As empty-nesters, Carlo and Anna have discovered just how distant their estranged offspring, Alessandra and Emilio, can be. In a desperate attempt to reconnect, they pretend they’ve landed a six million euro inheritance to draw their permanently distracted and estranged kids back into their lives.
The Price of Family takes a fairly cynical, albeit realistic, view of an estranged family where the kids are only doing the bare minimum to ensure they can keep mom and dad on standby for their own needs. Having flown the coop, it’s now incumbent on their aging parents to literally handle their dirty laundry and serve as a safety net.
While this story may cut close to the bone, its animated and upbeat tone ensures it redresses these tragic circumstances with playful comedy as parents trick their brats into pandering to their every whim. An indictment on our current age of self-sufficient me-orientated lifestyles, it’s fun to see the comical outpouring of a dastardly plan in full effect.

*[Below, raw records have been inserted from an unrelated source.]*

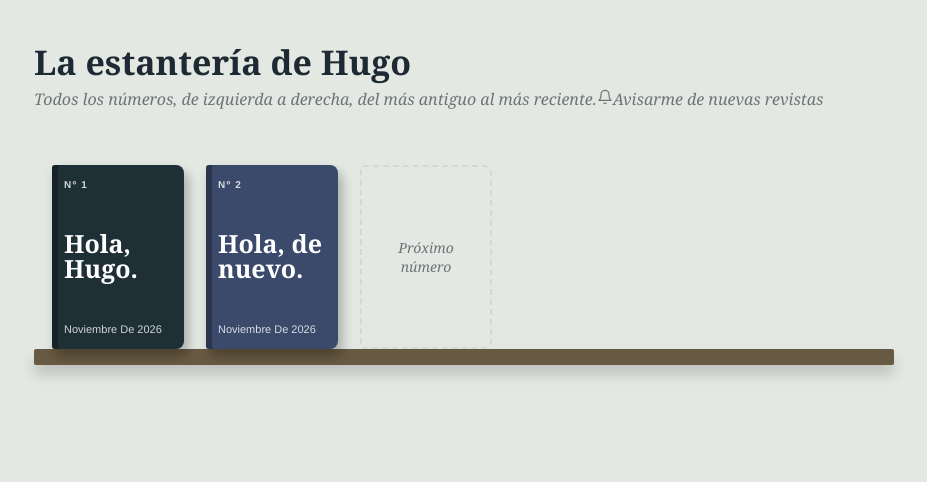
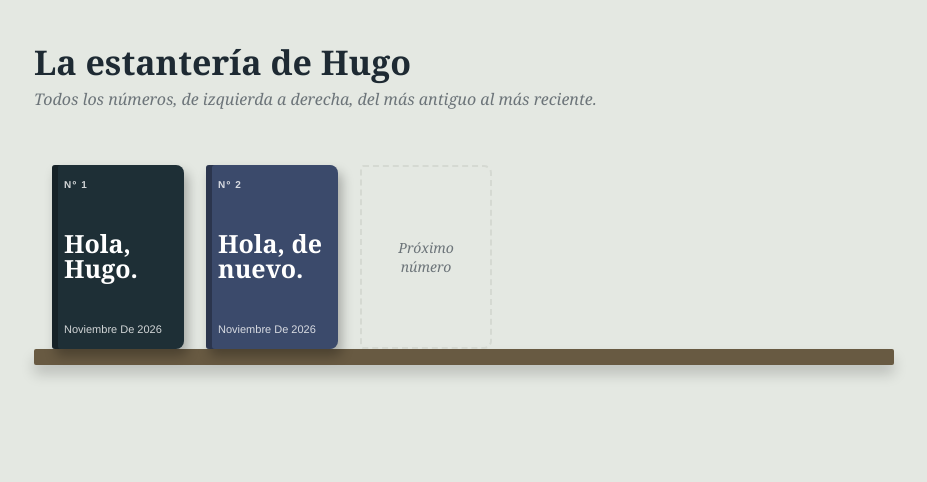
Before and after one commit to LeireHernandez/LaEstateria, a plain HTML site: page index.html in a window 1280 px wide. Shown: the whole page, without its empty margins (176-1103 px from the left). Drawn offline with Linux system fonts and the light colour scheme.

Commit message:
Update index.html

```diff
--- a/index.html
+++ b/index.html
@@ -103,7 +103,7 @@ input.sdc:focus{background:var(--soft)}.sdc.ok,.cx input.ok{background:#cfe6d3;c
 </script>
 </head>
 <body>
-<div class="wrap" id="shelfView"><h1>La estantería de Hugo</h1><p class="lead">Todos los números, de izquierda a derecha, del más antiguo al más reciente.</p<button id="avisos" class="avisos" style="display:none"><svg width="16" height="16" viewBox="0 0 24 24" fill="none" stroke="currentColor" stroke-width="1.8" stroke-linecap="round" stroke-linejoin="round" aria-hidden="true"><path d="M6 8a6 6 0 0 1 12 0c0 7 3 9 3 9H3s3-2 3-9"/><path d="M10.3 21a1.94 1.94 0 0 0 3.4 0"/></svg><span>Avisarme de nuevas revistas</span></button><div id="shelf"></div></div>
+<div class="wrap" id="shelfView"><h1>La estantería de Hugo</h1><p class="lead">Todos los números, de izquierda a derecha, del más antiguo al más reciente. </p><button id="avisos" class="avisos" style="display:none"><svg width="16" height="16" viewBox="0 0 24 24" fill="none" stroke="currentColor" stroke-width="1.8" stroke-linecap="round" stroke-linejoin="round" aria-hidden="true"><path d="M6 8a6 6 0 0 1 12 0c0 7 3 9 3 9H3s3-2 3-9"/><path d="M10.3 21a1.94 1.94 0 0 0 3.4 0"/></svg><span>Avisarme de nuevas revistas</span></button><div id="shelf"></div></div>
 <div class="reader" id="reader"><div class="bar"><button id="close">‹ Volver a la estantería</button></div>
 <div class="stage"><div class="book" id="book"></div></div>
 <div class="ctrl"><button id="prev" aria-label="Página anterior">‹</button><span id="count"></span><button id="next" aria-label="Página siguiente">›</button></div></div>
```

“…and what if we traded in our kids?”
This colourful comedy features a charming ensemble in Christian De Sica, Angela Finocchiaro, Claudio Colica and Dharma Mangia Woods as a middle class family of four. De Sica and Finocchiaro have believable chemistry as the slighted parents as Carlo tries to downplay severity and Anna gets fed up. While Colica and Woods play the spoiled and self-serving kids who couldn’t be bothered, the schadenfreude is real but diluted by their offhanded charms.
Bognetti finds a good balance in this full-blown comedy, keeping the characters relatable and yet cartoonish enough to poke fun. Tapping into universal themes around leaving and cleaving, the fun concept kickstarts proceedings with a sense of just desserts as the kids take up the slack and suddenly become attentive.
While The Price of Family starts with aplomb and hilarity, catapulting us into the master plan with a sense of glee, it’s unable to sustain the novelty. While it’s a fun idea, delivered with enthusiasm by a spirited cast, it’s a case of arrested development when it comes to comedy. Jokes are recycled and lose their traction as it becomes clear that things are as good as they’re going to get.
Ranging into slapstick comedy, the tonal shift becomes hit-and-miss as The Price of Family tries to maintain its energy into the third act. The comedy does hinge on a sense of morality as family duty and greed see-saw until the characters come to a fresh appreciation after true motives are finally revealed.
The Price of Family hits its stride early with an exuberant cast and a fun concept, but seems to get stuck in a loop by trying to get by on repeat formula. While the diminishing returns are felt mostly in the sluggish middle when it tries to shift into more emotional terrain, this upbeat comedy manages to coax enough charm and energy from its game cast to cross the finish line.
The bottom line: Entertaining